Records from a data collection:
──────────────────────────────
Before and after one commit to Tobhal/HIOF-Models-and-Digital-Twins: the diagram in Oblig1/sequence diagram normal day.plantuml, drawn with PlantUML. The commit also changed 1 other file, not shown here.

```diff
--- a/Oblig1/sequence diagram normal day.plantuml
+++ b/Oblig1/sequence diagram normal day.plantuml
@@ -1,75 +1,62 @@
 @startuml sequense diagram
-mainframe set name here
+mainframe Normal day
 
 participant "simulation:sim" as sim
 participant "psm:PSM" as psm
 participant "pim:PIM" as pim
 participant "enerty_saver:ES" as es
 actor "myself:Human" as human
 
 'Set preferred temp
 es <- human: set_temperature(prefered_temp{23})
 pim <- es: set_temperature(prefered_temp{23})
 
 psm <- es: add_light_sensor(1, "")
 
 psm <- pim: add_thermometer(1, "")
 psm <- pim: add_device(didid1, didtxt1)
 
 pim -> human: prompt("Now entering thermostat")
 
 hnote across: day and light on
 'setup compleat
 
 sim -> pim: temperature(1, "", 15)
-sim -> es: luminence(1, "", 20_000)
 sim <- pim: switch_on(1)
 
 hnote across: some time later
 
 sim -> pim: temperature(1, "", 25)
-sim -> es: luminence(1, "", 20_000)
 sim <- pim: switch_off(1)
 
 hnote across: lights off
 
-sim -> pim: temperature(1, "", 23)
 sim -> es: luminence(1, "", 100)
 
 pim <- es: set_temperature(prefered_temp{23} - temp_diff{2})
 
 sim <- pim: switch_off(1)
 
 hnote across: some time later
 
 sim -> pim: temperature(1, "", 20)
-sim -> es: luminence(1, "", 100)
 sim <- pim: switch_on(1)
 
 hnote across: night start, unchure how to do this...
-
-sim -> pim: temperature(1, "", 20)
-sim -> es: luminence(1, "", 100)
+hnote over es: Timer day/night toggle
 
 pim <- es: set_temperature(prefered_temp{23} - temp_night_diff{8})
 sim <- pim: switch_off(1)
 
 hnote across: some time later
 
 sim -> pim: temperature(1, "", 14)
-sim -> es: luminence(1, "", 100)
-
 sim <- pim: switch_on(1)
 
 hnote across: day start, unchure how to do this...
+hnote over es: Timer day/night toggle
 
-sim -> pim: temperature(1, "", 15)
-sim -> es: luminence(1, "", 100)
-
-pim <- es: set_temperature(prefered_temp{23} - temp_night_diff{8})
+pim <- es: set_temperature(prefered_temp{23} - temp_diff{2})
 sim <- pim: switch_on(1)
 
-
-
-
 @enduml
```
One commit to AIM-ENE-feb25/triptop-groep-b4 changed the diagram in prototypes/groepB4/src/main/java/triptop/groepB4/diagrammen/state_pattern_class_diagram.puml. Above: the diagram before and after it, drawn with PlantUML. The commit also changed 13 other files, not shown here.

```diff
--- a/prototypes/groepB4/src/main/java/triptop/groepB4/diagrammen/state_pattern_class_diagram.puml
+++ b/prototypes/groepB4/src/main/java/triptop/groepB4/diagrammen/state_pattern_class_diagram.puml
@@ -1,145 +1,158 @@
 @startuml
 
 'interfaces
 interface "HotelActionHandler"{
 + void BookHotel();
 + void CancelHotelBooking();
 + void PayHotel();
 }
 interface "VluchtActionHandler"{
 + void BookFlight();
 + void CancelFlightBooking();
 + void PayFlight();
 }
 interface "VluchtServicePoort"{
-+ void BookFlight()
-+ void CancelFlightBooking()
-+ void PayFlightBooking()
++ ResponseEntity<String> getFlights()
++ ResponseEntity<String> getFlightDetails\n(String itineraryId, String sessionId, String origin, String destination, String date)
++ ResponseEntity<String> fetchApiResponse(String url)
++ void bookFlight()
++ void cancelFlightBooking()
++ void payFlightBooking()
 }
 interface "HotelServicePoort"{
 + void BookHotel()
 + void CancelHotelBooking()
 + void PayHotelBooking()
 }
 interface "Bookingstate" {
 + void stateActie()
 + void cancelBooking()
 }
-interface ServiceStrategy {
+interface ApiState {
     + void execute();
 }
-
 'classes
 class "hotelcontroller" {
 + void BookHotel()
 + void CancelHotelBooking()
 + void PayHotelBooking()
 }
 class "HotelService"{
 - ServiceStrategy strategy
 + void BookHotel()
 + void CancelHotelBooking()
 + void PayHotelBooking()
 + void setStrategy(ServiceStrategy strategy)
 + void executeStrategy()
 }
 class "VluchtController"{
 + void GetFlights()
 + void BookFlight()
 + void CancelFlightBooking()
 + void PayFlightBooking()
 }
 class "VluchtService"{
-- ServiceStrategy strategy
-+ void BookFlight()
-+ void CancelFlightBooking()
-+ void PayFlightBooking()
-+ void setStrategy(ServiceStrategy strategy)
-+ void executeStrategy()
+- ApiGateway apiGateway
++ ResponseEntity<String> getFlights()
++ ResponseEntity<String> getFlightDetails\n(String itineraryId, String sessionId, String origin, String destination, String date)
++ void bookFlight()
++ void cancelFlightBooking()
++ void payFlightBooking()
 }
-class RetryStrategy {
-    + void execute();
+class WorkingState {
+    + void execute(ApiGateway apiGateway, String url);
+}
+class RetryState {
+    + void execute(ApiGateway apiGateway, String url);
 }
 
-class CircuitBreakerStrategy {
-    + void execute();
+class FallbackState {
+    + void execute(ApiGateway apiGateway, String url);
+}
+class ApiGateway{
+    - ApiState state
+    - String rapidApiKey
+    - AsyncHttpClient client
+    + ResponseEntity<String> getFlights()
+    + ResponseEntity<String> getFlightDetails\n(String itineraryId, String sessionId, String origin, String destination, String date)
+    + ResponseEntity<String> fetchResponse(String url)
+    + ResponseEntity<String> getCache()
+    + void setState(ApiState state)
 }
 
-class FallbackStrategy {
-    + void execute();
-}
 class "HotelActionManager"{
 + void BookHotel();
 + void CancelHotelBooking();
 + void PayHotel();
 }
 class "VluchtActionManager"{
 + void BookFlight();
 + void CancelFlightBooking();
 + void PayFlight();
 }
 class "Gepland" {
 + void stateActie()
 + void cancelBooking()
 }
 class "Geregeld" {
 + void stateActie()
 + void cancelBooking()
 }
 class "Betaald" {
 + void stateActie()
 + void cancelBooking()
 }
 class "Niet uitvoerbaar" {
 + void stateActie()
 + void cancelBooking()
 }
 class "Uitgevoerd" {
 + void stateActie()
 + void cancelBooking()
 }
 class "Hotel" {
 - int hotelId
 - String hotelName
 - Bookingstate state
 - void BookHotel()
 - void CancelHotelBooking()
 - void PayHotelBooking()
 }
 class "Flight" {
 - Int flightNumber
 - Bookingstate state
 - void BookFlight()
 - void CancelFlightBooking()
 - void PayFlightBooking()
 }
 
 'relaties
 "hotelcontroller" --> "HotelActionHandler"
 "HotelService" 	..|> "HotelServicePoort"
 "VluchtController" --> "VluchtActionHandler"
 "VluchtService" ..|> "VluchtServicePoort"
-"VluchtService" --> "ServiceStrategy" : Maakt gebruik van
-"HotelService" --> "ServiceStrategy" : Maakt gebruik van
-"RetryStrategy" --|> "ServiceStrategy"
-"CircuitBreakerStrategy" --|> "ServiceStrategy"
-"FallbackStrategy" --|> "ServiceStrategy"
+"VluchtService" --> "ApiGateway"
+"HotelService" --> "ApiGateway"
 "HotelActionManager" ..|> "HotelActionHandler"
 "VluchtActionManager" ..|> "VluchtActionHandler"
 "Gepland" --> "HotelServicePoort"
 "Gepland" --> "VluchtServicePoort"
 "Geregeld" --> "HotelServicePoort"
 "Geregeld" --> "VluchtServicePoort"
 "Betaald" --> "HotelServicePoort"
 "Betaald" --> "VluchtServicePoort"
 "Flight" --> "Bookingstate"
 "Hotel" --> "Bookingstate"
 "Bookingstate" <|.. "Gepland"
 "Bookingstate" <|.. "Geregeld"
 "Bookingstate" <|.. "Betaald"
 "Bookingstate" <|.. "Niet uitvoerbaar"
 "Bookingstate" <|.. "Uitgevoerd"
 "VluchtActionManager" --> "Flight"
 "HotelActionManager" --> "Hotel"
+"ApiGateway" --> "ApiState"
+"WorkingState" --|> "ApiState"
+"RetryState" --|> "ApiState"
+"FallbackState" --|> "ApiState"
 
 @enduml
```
──────────────────────────────
Task item: The required answer is each line of the data in which the word "ApiState" appears.

Response below:
+interface ApiState {
+    - ApiState state
+    + void setState(ApiState state)
+"ApiGateway" --> "ApiState"
+"WorkingState" --|> "ApiState"
+"RetryState" --|> "ApiState"
+"FallbackState" --|> "ApiState"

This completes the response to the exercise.